WEST PALM BEACH, Fla. — How can a wildly expensive Senate campaign be an undercard?
Apparently, when you have an open-seat race for governor with a quickly emerging Democratic star running against a former congressman aligned with President Donald Trump.
Two election-eve polls show the Democrats in both the gubernatorial and Senate races running ahead. A new NBC News-Marist poll has the Democratic candidates for each office up by four percentage points, within the survey’s margin of error among likely voters.
Quinnipiac, meanwhile, released its latest Florida poll showing the Democrats ahead by seven points in each contest, well outside the poll’s margin of error.
The polling suggesting there will not be much crossover voting might be working to the particular advantage of Bill Nelson, the incumbent Democratic senator here.
Nelson seems to have hitched his electoral wagon to Andrew Gillum, the Democratic candidate for governor and Tallahasee mayor who has generated substantial excitement among Democrats.
When Nelson took the stage Saturday afternoon at a joint rally with his party’s gubernatorial pick here Saturday, the third-term senator had very little to say on stage beyond introducing Gillum ahead of an acoustic performance by Jimmy Buffett at an event sponsored by Florida Democrats.
Buffett, a longtime Florida Democrat and environmental activist, changed some lyrics for the event.
“Some people say that there’s a red tide to blame/ but I know, it’s Rick Scott’s fault,” he sang.
The “red tide” line referred to algae blooms affecting Florida’s waters
that Democrats have long accused Scott of mismanaging.
That Nelson would not be taking the limelight was not really a surprise to the senator’s supporters.
Before he arrived on stage, Democratic Rep. Lois Frankel warmed up the crowd by saying she had been barred from Trump’s nearby Mar-a-Lago estate and a compliment for Nelson’s work if no one would to compete with Gillum in terms of bringing out crowds.
“Listen, I know the guy’s not flashy,” Frankel said on the amphitheater stage. “But I will tell you this: he is hardworking, he is dependable and he tells the truth.”
Many in the Sunshine State have already voted, with early voting ended Sunday.
Both Senate candidates have been running around the state. Sunday brought Nelson to Kissimmee for a GOTV rally that featured Eva Longoria, Zoe Saldana and America Ferrara, while Gov. Rick Scott, fresh off a Saturday night appearance at a rally with Trump in the Florida Panhandle, made Sunday stops including in Broward County.
Scott held court with members of the Bikers for Trump group Sunday afternoon at a bar in Fort Lauderdale, encouraging supporters of the president to bring their friends to the polls to vote for Republicans, including the gubernatorial bid of former Rep. Ron DeSantis.
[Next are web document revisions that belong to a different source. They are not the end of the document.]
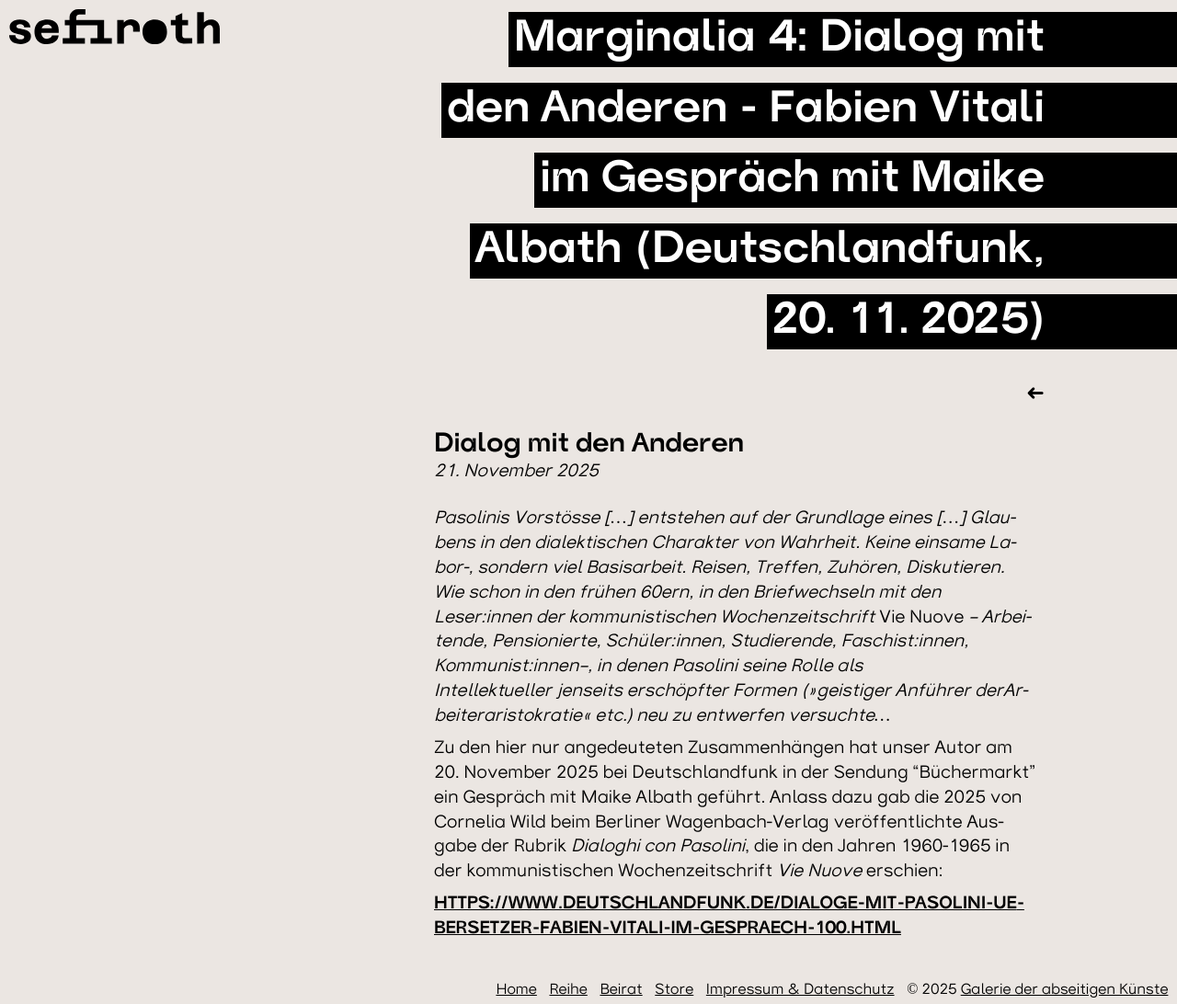
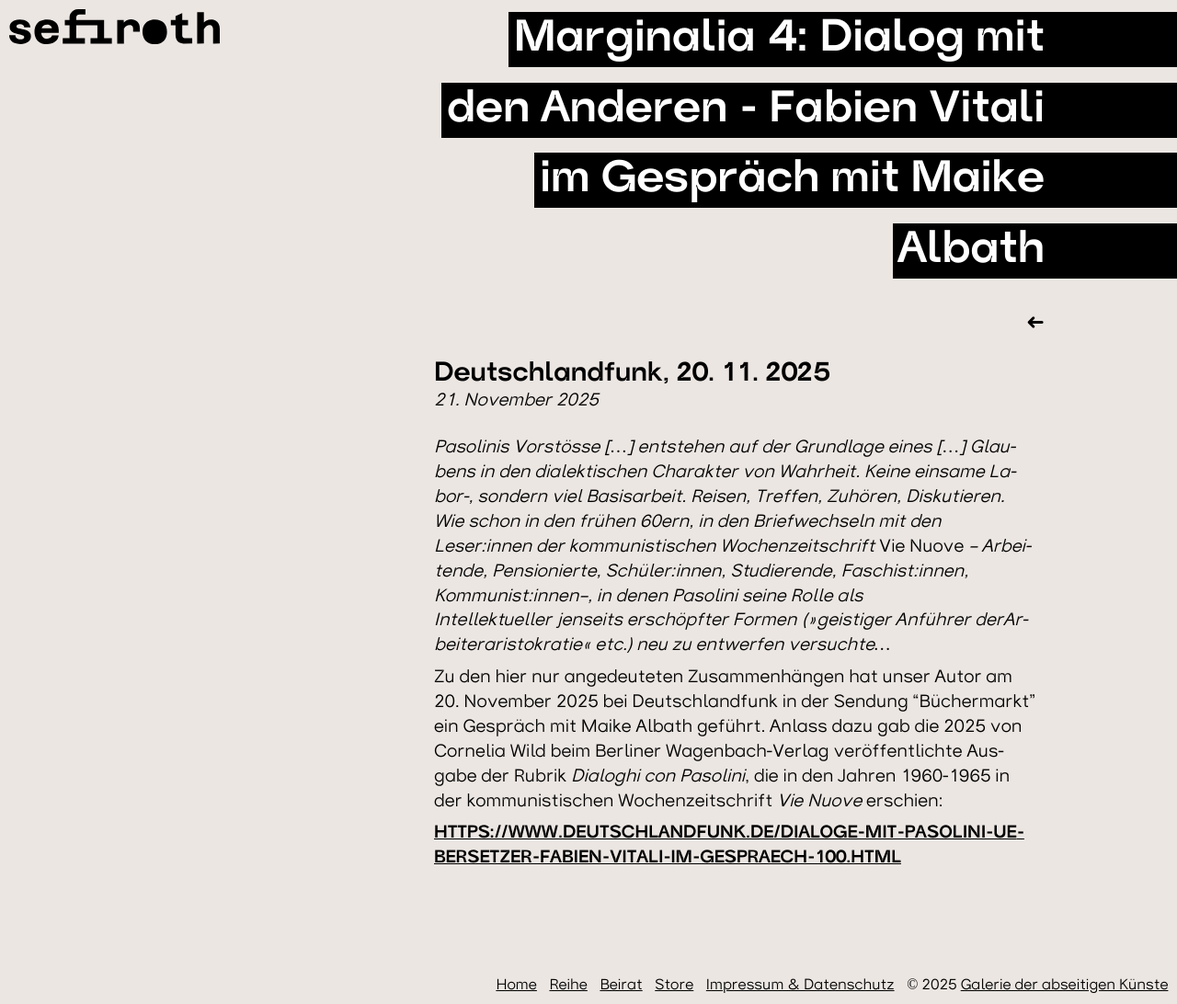
Before and after one commit to tniassorc/sefiroth-site, a Jekyll site: the page built from _posts/2025-11-21-marginalia.md, in a window 1280 px wide and 1092 px high. Shown: the whole window at 92% size. Built offline with Jekyll 4.4.1, drawn with Linux system fonts in a browser that asks for light colours; some web fonts are replaced; a script that is not in the unit is left out; comment, search, counter and statistics services are not loaded.

Commit message:
Update Blog Posts “2025-11-21-marginalia”

```diff
--- a/_posts/2025-11-21-marginalia.md
+++ b/_posts/2025-11-21-marginalia.md
@@ -1,8 +1,8 @@
 ---
 layout: post
 title: "Marginalia 4: Dialog mit den Anderen - Fabien Vitali im Gespräch mit
-  Maike Albath (Deutschlandfunk, 20. 11. 2025)"
-subtitle: Dialog mit den Anderen
+  Maike Albath "
+subtitle: Deutschlandfunk, 20. 11. 2025
 categories: book01
 collapsible: true
 date: 2025-11-21T19:23:00
```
He said at the event with the bikers that he spoke with Trump between a couple of stops at churches on Sunday morning.
“We can win in these elections, there’s no reason we should lose,” Scott told the crowd. “If we go out and fight for our votes, then we’re going to win.”
DeSantis spent part of his Sunday a few exits north on I-95 in Boca Raton, campaigning alongside special guest former New York Mayor (and Trump lawyer) Rudy Giuliani.
Scott has won statewide at the top of the ticket twice, but now he has a new challenge of trying to knock off Nelson in a year in which the combined effect of Trump and Gillum could lead to a Democratic surge.
But speaking with Roll Call in Orlando on Friday, Scott exuded confidence.
“We’re going to win,” the governor said. “I don’t think there’s ever been public polls that have said I was going to win in these elections. I’ve had one primary and two generals, and they all said I was going to lose.”
“I’ve probably shaken hands with over a half-a-million people since I got elected, including my race in 2010,” Scott said.
Each day has brought new lines of attack between Nelson and Scott. On Sunday, it was Nelson criticizing Scott over the government efforts to address the needs of the Puerto Rico and the Puerto Rican communities in Florida in the aftermath of Hurricane Maria.
“Of all the voters in Florida, Puerto Ricans can understand what is at stake in this election,” Nelson said at the Kissimmee event.
After the event with the bikers, Scott was asked to respond to Nelson renewing questions about the Maria response efforts. After highlighting a number of the steps undertaken by the state to assist in the response, Scott turned back to Nelson.
“He’s just a nervous, you know, career politician,” Scott said. “He knows he’s going to lose. He knows he doesn’t deserve to win.”
Watch: President Trump’s Halloween Rally in Florida